TORONTO — Based on recent announcements by the likes of Facebook, Live Nation and a U.K. police force, Canadians may need to get used to the idea of facial recognition technology permeating their everyday lives.
Many smartphone users are already used to having their devices unlocked with facial recognition and no longer think twice about it.
Then Facebook announced in April that it would be enabling a facial recognition feature in Canada and Europe that was already active elsewhere in the world. The feature automatically tags Facebook users in uploaded photos and is being framed as a tool against false impersonation on the social network.
And concertgoers did a double take earlier this month when Live Nation hinted that facial recognition technology might allow attendees to pre-register a photo and then waltz into a venue without presenting a ticket.
It sounded like a sci-fi future to many — and more than a little creepy to some — but a Canadian company already pulled off a similar feat at a recent high-profile event.
Winnipeg-based Mexia One partnered with the Mobile World Congress trade show in Spain in February to allow the 107,000 attendees to opt-into an entry line powered by facial recognition technology. Some 4,225 attendees agreed to getting their faces scanned by the company in exchange for easy access.
Beyond the technological challenges to contend with, there's a lot of work that needs to be done in convincing users that their biometric data will not be misused, said Mexia One founder and CEO Glenn Tinley.
"But we firmly believe facial recognition to be the state of where things move going forward," Tinley said, adding that some airports are beginning to test similar concepts.
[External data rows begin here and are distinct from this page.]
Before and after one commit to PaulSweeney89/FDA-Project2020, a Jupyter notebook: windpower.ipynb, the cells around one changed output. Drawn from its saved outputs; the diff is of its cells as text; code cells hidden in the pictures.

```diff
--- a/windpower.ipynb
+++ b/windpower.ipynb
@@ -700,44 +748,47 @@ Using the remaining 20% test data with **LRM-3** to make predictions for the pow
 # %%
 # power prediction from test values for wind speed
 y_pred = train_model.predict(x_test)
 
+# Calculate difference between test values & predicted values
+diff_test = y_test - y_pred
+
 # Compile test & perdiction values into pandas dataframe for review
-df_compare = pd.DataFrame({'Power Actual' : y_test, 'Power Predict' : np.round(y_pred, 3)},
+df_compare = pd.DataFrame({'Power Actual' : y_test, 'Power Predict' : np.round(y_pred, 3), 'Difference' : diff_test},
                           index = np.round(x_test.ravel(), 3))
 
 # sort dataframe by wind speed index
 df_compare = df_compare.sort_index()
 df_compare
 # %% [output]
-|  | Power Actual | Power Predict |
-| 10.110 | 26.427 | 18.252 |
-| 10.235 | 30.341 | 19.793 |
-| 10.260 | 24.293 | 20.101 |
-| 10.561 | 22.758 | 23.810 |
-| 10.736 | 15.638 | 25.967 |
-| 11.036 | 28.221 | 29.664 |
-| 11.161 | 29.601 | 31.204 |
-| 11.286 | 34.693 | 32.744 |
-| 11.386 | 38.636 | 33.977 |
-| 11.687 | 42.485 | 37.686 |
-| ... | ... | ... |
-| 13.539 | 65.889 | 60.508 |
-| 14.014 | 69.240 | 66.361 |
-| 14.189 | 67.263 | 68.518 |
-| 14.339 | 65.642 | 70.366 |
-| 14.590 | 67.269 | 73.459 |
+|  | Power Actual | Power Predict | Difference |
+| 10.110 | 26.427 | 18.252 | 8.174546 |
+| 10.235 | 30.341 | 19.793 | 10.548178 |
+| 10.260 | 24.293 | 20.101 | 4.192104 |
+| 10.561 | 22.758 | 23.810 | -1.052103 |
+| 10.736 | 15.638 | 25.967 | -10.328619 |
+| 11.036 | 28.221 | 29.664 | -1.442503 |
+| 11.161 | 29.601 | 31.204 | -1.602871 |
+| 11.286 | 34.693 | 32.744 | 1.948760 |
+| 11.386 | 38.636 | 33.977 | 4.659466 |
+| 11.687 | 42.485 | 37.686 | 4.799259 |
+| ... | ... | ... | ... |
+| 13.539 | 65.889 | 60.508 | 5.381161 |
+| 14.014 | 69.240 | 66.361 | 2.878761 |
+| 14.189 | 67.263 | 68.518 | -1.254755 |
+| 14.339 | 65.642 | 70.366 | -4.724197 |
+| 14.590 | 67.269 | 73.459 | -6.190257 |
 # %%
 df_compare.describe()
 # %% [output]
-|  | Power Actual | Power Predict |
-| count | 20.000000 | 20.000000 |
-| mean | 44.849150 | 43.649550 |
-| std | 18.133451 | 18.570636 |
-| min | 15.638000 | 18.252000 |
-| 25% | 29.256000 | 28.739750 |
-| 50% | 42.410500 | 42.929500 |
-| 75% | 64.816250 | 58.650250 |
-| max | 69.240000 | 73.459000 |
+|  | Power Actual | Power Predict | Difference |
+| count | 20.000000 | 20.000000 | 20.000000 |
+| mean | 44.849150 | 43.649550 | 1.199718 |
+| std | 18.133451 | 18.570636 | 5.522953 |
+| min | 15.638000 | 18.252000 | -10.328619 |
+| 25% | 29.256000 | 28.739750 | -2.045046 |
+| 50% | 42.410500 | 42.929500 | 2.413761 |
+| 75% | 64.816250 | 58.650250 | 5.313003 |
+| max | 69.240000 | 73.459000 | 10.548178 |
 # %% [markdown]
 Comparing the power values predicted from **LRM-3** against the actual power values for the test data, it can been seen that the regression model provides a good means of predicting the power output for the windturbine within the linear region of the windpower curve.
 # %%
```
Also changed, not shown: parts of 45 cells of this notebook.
Recent news involving the South Wales Police offered a cautionary tale about the current state of the technology and how it could be used to fight crime.
The police force said it began using facial recognition technology with public security cameras last year in connection with the UEFA Champions League finals and called the subsequent months of testing "a resounding success."
But police statistics revealed that during the soccer event the facial recognition technology accurately identified only 173 people of the 2,470 that were flagged, a 93 per cent false positive rate.
"You're talking about over 2,000 people falsely accused of something, who would be inconvenienced, and it's unclear if those false accusations disappear," said David Murakami Wood, a Canada Research Chair in surveillance studies and associate professor at Queen's University.
"What it shows is that side of the technology in those types of contexts is still not a mature technology you can actually rely on. And you can't just dismiss that as the police have."
The facial recognition software has since been used by South Wales Police at other sporting events and concerts and "with each deployment of the technology we have gained confidence," the police force said in a statement posted on its website.
"Since we introduced the facial recognition technology no individual has been arrested where a false positive alert has led to an intervention and no members of the public have complained."
While Wood said the situation in South Wales still pales in comparison to the kind of public surveillance that takes place in China, cautiousness about that kind of technology making its way to Canada is warranted.
"China is a warning, it's not something we should be complacent about to say, 'Well, they're so different from us.' No. Thank God we're not an authoritarian (state) like China ... and Canada is very much behind the times in these areas, that's a good thing too. We don't have comprehensive video surveillance in most cities in Canada — long may it continue."
Some privacy experts have expressed concerns about the undisclosed plans for a proposed high-tech community in Toronto being prepared by Sidewalk Labs, which is owned by Google's parent company Alphabet.
Sidewalk Labs has revealed very little of its vision for Toronto but has publicly mused about tying video cameras to traffic lights, which could extend green lights as needed to allow elderly citizens to safely cross the street.
Andrew Clement, a professor emeritus with the University of Toronto and member of an arms-length panel of advisers on the project, said the state of public surveillance in China should inform discussions about the Sidewalk Labs plan.
"We should be thinking about what China is showing it's technically capable of. I don't want to exaggerate and conflate the Chinese government with these corporations but I think we do need to be very mindful of them and we need now, at this stage, to be building robust protections that will prevent slippages in the future," Clement said.
"We can see how quickly, surprisingly, disturbingly political winds can shift in the West."
Michael Oliveira, The Canadian Press